experienced severe AHT died of their injuries. Those who survive are
often left with lifelong disability."...
More than 1 out of 10 parents of young children in the United States follow an "alternative vaccination schedule" rather than
the officially recommended one, according to a new study from the University of Michigan, Ann Arbor, which also suggests more
parents are likely to follow. You can read about the study in a paper published online in the journal Pediatrics on
....The human brain doesn't stop developing at adolescence, but continues
well into our 20s, ....
It has been a long-held belief in medical communities that the human
brain stopped developing in adolescence. But now there is evidence that
this is in fact not the case, ....

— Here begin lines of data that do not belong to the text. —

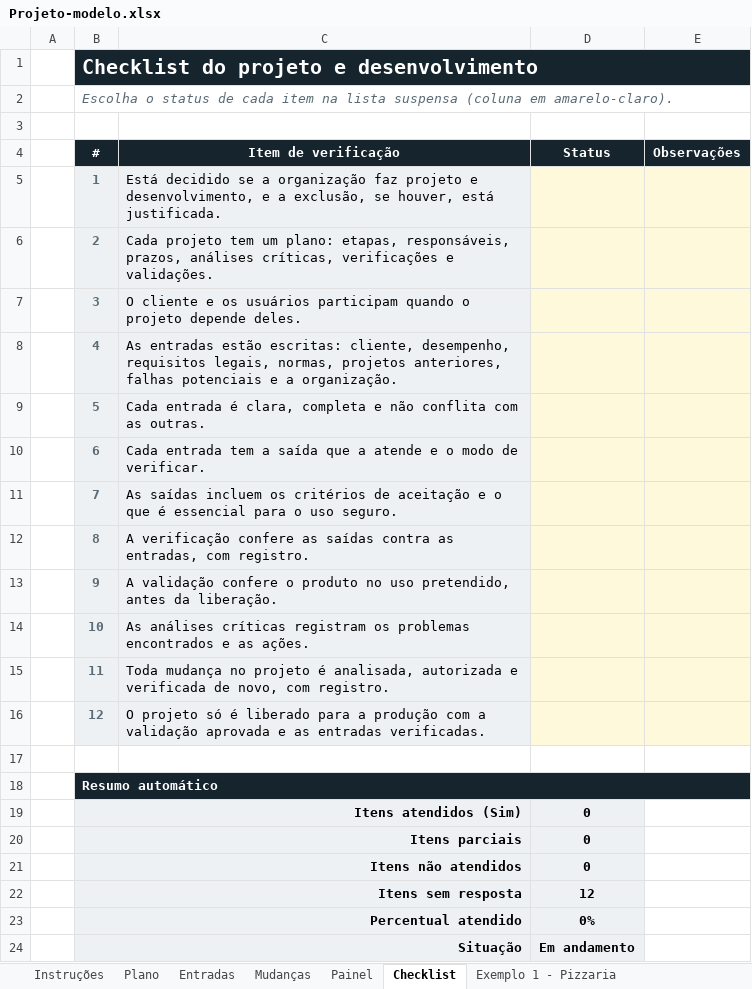
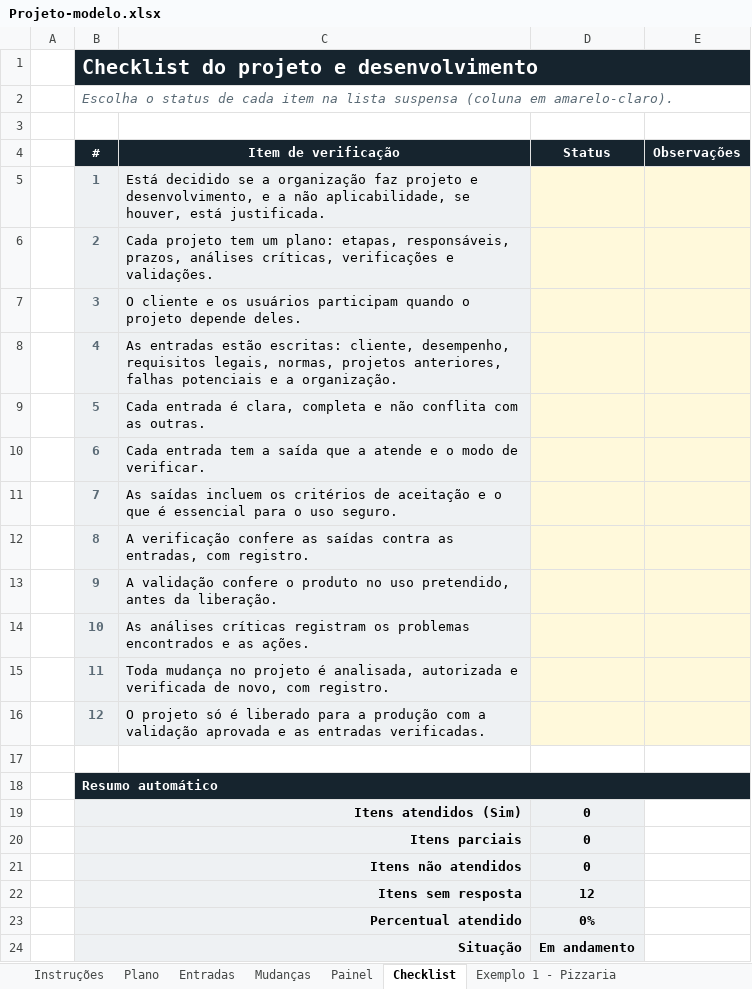
Before and after one commit to josemauromani/estudos-auditoria, an Excel workbook: Projeto/Projeto-modelo.xlsx, sheet Checklist, drawn as a sheet; values as stored, in another font and other column widths than the file's, no borders; conditional formats not drawn; the diff names each change by its address in the sheet, - before the commit and + after, or states it on an @@ line.

```diff
--- a/Projeto/Projeto-modelo.xlsx (sheet Checklist)
+++ b/Projeto/Projeto-modelo.xlsx (sheet Checklist)
-C5 (Item de verificação): …e a exclusão, se houver,…
+C5 (Item de verificação): …e a não aplicabilidade, se houver,…
```
Also changed, not shown: sheet Exemplo 2 - Indústria, sheet Mudanças, sheet Exemplo 1 - Pizzaria, charts or pictures, Analise-Critica/Analise-Critica-modelo.xlsx, Fornecedores/Fornecedores-modelo.xlsx, 30 other files.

I will be lecturing this week at the American Academy of Optometry meeting in Boston, MA. If you plan on coming, feel free to take a look at this as a pre-view of my presentation. If you can't make it to the AAO this year (shame on ya!) but still want to learn a bit about 3D vision....and what happens when an individual has trouble appreciating simulated 3D...please either download my lecture handout or review my PowerPoint slides. All feedback is welcome. Feel free to let me know how I can make this presentation better! DM